radicalised by the price of uranium bullets on Mother’s Day
handwriting an apologetic note.
My deep eye silenced.
The familiar solemnity of a world without a face.
The winter Clara and I secretly discovered socialism
we had nothing left in the house
that was worth burning.
The frost surrounded the bedroom,
we talked to keep warm
and I suggested to write on the walls.
We used the kitchen knife to sharpen crayons
and kept at it for a couple of hours.
‘All western countries, enemies of the people!
Kill the foreigners!
Kill Ronald Reagan!’
I thought Ro-nald was such a bad name
for a man who never wrote children books,
probably he deserved to die.
My spelling was not very good at that age,
so the room filled with rainbows instead.
Clara and I laughed.
At that point, we felt hungry and I remembered
mother kept the bible covered with cloth
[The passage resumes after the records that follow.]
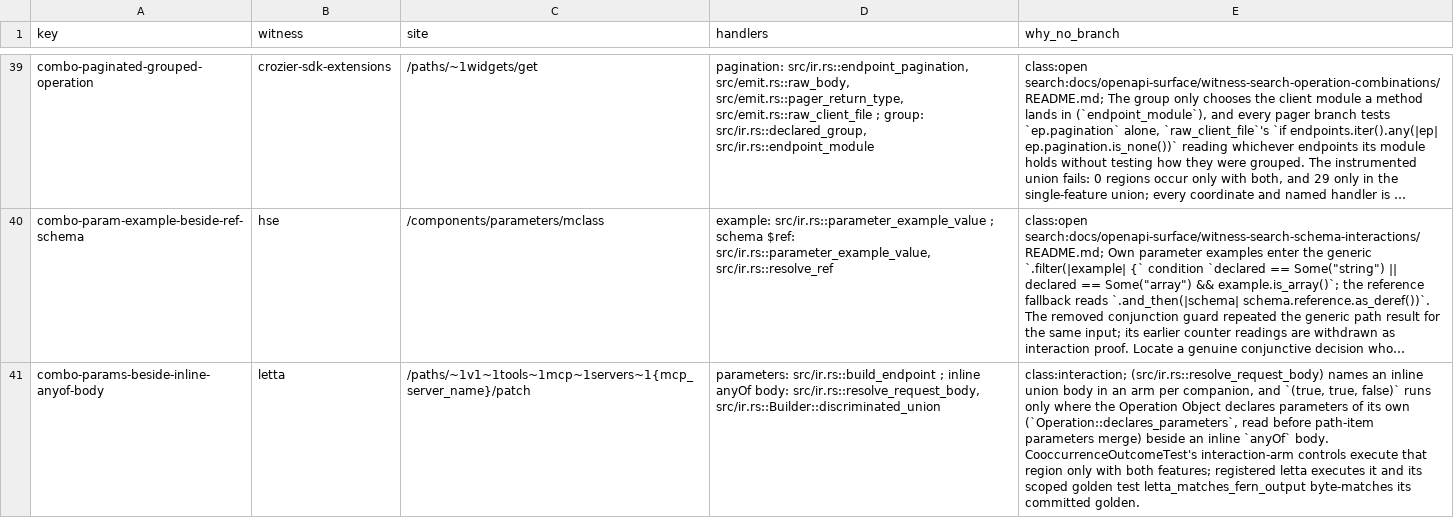
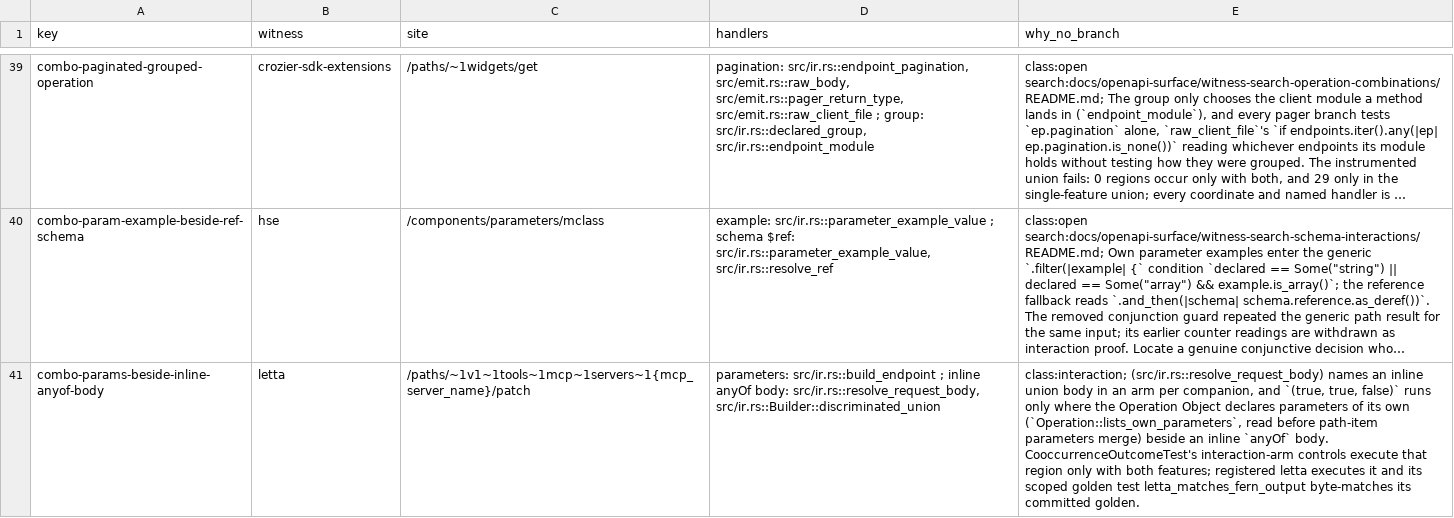
Before and after one commit to nickderobertis/crozier, a TSV file: docs/openapi-surface/combination-cooccurrence.tsv, drawn as a sheet; only a part is shown, gaps mark what is left out; long unchanged cells end in …; the diff covers the shown part only; the diff names each change by its address in the sheet, - before the commit and + after, or states it on an @@ line.

```diff
--- a/docs/openapi-surface/combination-cooccurrence.tsv
+++ b/docs/openapi-surface/combination-cooccurrence.tsv
-E41 (why_no_branch): …its own (`Operation::declares_parameters`, read before…
+E41 (why_no_branch): …its own (`Operation::lists_own_parameters`, read before…
```
Also changed, not shown: 1 edited cell elsewhere in this file, 10 other files.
on top of the fridge
so I lifted the shiny red cover, sliced it in very small pieces
and added water and salt.
The feast carried on for a bit.
Clara and I chewed with determination several chapters.
We almost got half way through
when I read: ‘Then there shall be a time of trouble …for
every one that shall be found written in the book.’
And then, in the middle of our small apartment,
the game stopped.
I went back to the wall
and changed the words around.
‘Ro-land, orphan but free’.
Photograph: @John Stadnicki, ‘Piazza’, 2016